[TASK DESCRIPTION]
From the entries that follow, copy exactly the lines beginning at the line holding "Before and after one commit to fralik/rundata-net, a" and continuing through the line holding "Also changed, not shown: .readthedocs.yaml".

[AVAILABLE RECORDS]
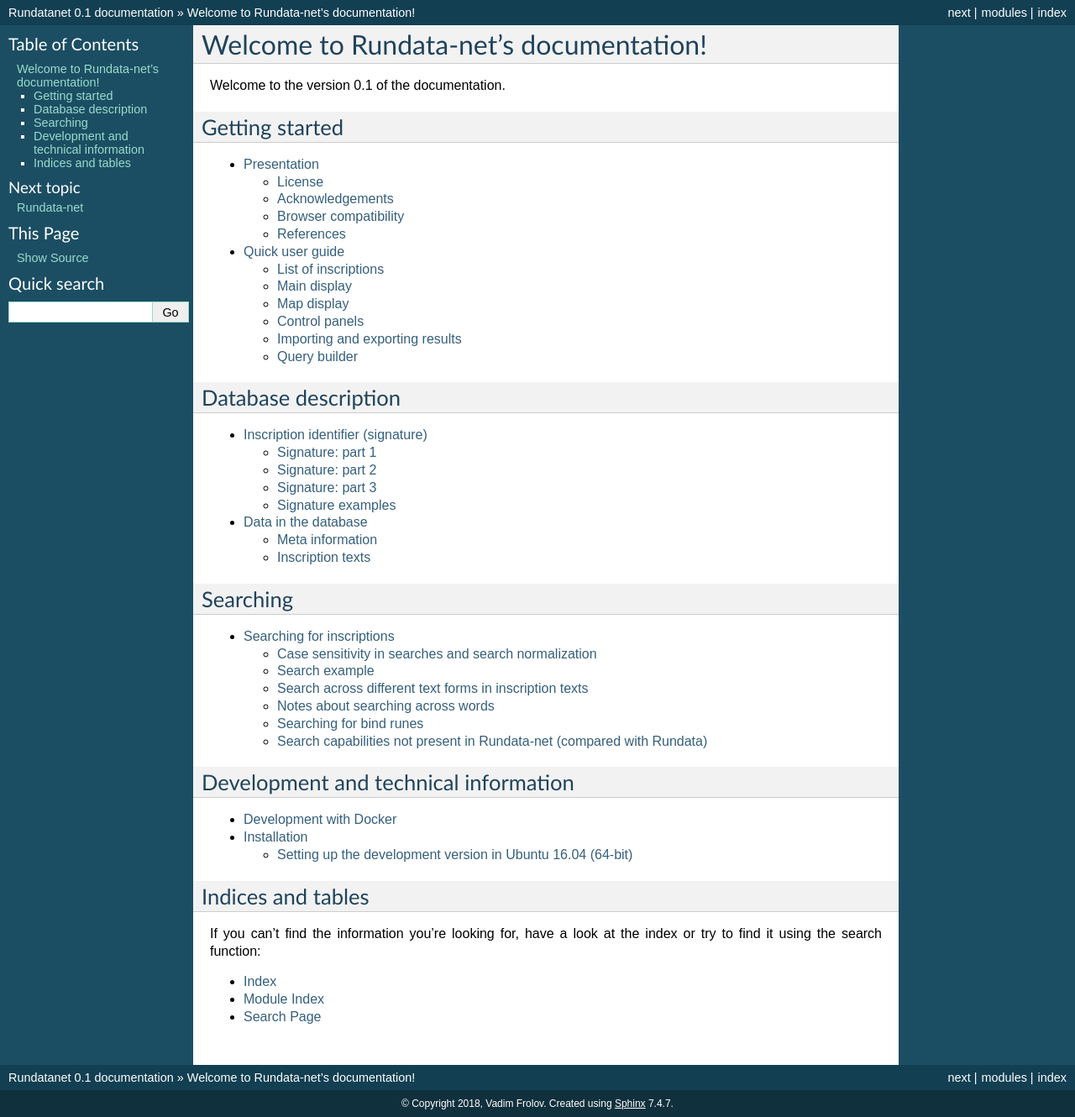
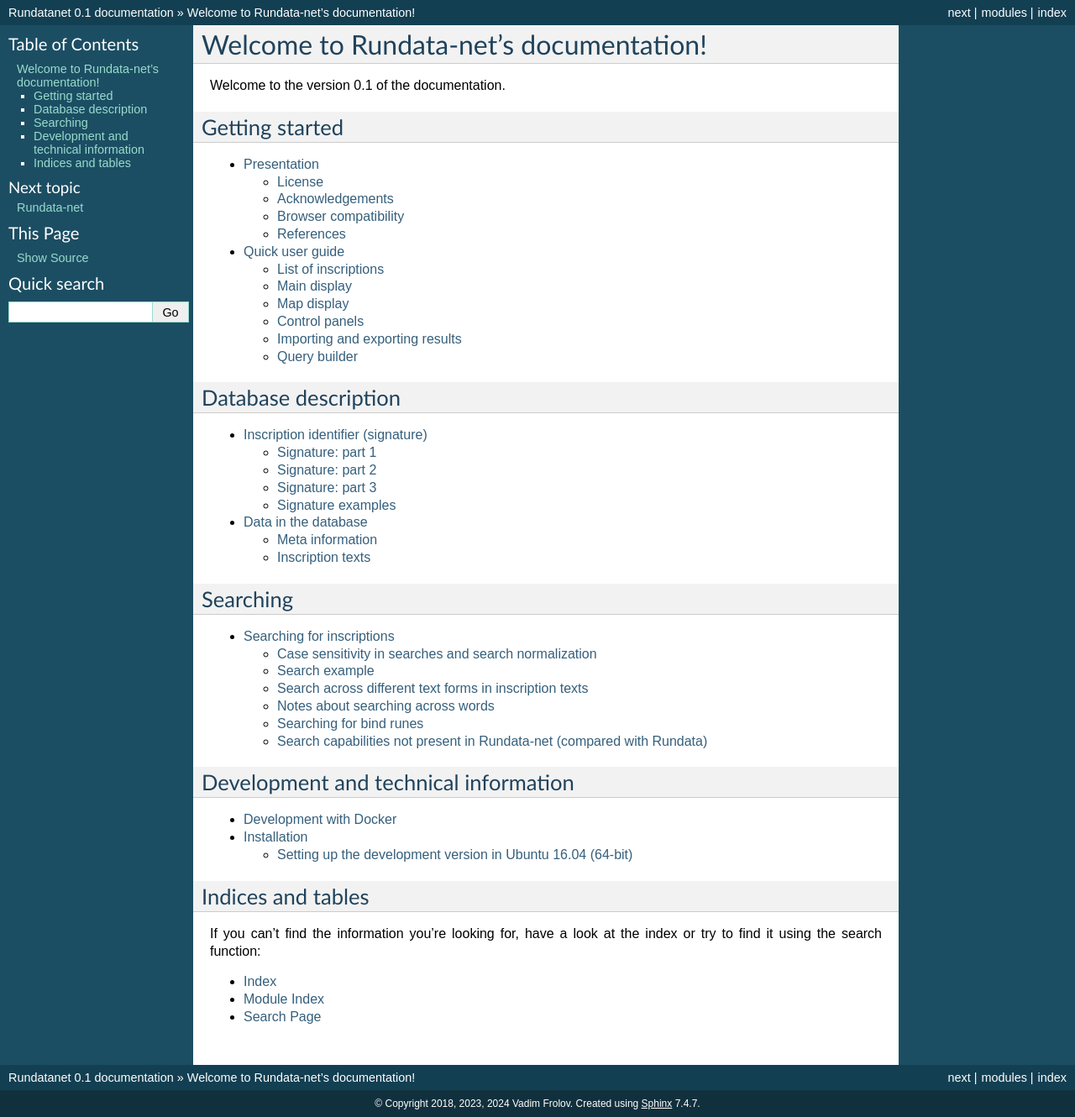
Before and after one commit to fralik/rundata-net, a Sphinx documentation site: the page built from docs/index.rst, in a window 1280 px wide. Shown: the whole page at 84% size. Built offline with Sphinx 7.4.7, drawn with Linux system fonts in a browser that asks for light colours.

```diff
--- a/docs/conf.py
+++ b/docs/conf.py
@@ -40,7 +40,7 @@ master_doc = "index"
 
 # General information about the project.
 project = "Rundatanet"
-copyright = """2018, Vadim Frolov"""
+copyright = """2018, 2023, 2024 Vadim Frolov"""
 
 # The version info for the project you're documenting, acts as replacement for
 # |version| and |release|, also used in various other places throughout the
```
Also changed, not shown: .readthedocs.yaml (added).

...

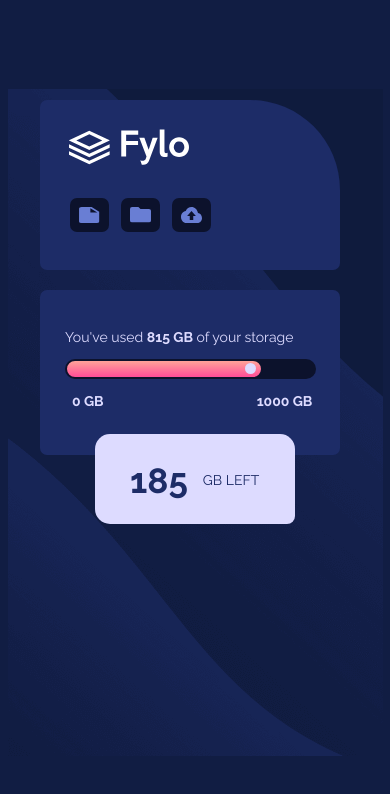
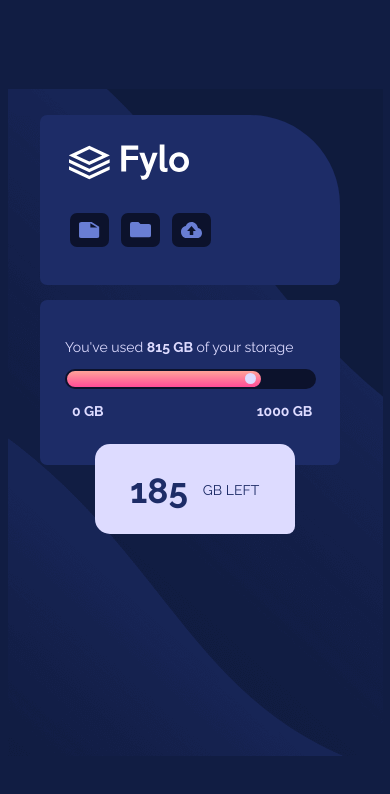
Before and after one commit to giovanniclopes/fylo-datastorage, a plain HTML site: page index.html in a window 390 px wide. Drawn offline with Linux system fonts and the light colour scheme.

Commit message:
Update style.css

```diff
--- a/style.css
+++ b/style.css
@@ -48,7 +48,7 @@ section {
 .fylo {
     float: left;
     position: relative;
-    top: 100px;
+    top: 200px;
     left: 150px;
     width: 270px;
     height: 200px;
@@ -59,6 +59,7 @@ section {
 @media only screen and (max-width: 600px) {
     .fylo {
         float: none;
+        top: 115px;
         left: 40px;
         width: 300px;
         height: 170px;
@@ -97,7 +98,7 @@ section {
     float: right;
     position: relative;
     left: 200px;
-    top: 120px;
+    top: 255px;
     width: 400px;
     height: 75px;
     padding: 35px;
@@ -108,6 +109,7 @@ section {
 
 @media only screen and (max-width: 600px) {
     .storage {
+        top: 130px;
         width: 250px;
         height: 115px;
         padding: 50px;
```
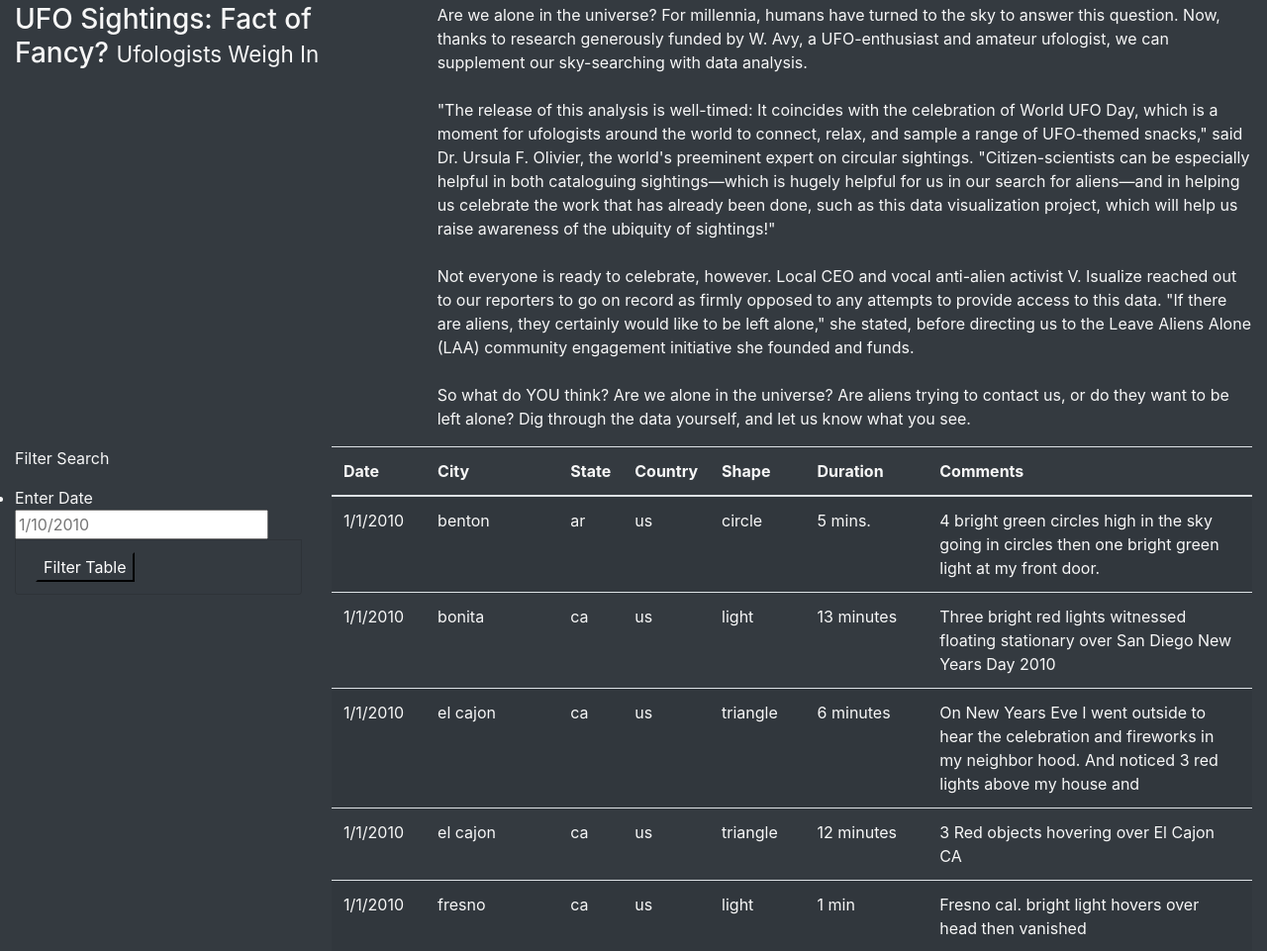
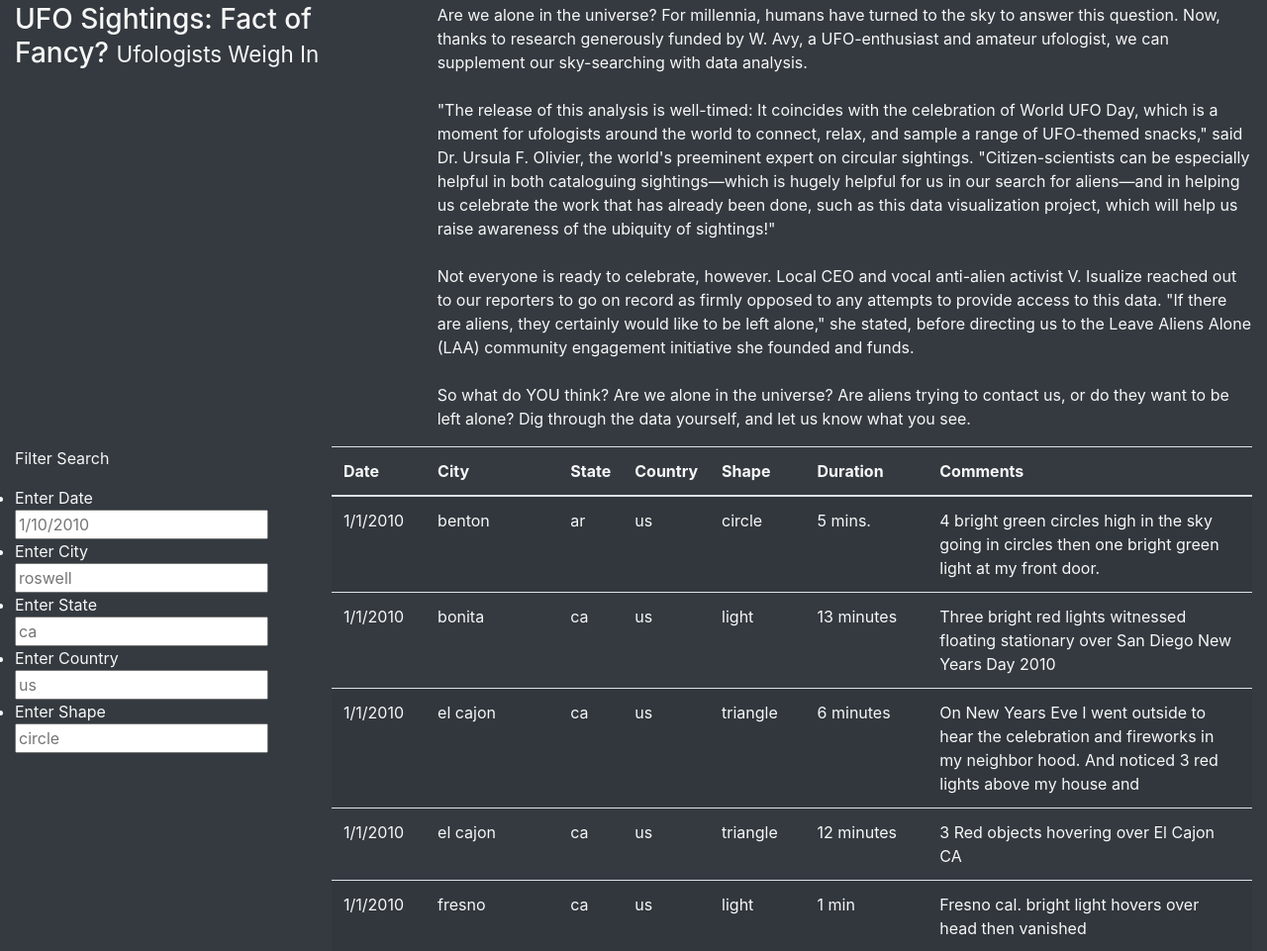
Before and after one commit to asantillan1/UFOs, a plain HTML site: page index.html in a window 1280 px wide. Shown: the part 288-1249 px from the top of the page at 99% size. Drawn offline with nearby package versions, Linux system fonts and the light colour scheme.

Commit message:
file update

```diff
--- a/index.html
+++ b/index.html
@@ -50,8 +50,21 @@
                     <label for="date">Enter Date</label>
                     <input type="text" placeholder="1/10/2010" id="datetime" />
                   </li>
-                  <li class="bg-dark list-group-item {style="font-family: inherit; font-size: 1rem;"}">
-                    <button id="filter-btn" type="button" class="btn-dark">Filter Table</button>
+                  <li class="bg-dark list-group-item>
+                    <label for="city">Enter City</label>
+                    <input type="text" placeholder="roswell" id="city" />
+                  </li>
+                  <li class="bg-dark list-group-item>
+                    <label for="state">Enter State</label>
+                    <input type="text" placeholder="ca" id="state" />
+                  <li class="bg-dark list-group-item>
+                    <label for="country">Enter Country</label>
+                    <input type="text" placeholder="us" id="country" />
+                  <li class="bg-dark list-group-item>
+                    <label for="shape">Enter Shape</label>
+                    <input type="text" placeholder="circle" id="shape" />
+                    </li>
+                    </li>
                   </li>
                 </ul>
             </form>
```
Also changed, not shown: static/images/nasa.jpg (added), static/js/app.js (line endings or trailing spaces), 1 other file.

--

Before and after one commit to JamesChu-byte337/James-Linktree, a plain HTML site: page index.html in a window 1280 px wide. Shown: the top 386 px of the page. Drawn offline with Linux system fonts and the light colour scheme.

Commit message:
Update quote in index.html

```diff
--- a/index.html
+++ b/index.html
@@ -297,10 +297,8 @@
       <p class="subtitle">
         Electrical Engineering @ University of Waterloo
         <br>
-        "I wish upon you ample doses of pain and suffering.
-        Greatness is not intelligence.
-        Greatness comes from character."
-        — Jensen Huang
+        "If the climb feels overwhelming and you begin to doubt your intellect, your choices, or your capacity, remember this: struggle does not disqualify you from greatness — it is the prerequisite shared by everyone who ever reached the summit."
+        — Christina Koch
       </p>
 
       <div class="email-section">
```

[EXERCISE ANSWER]
Before and after one commit to fralik/rundata-net, a Sphinx documentation site: the page built from docs/index.rst, in a window 1280 px wide. Shown: the whole page at 84% size. Built offline with Sphinx 7.4.7, drawn with Linux system fonts in a browser that asks for light colours.

```diff
--- a/docs/conf.py
+++ b/docs/conf.py
@@ -40,7 +40,7 @@ master_doc = "index"
 
 # General information about the project.
 project = "Rundatanet"
-copyright = """2018, Vadim Frolov"""
+copyright = """2018, 2023, 2024 Vadim Frolov"""
 
 # The version info for the project you're documenting, acts as replacement for
 # |version| and |release|, also used in various other places throughout the
```
Also changed, not shown: .readthedocs.yaml (added).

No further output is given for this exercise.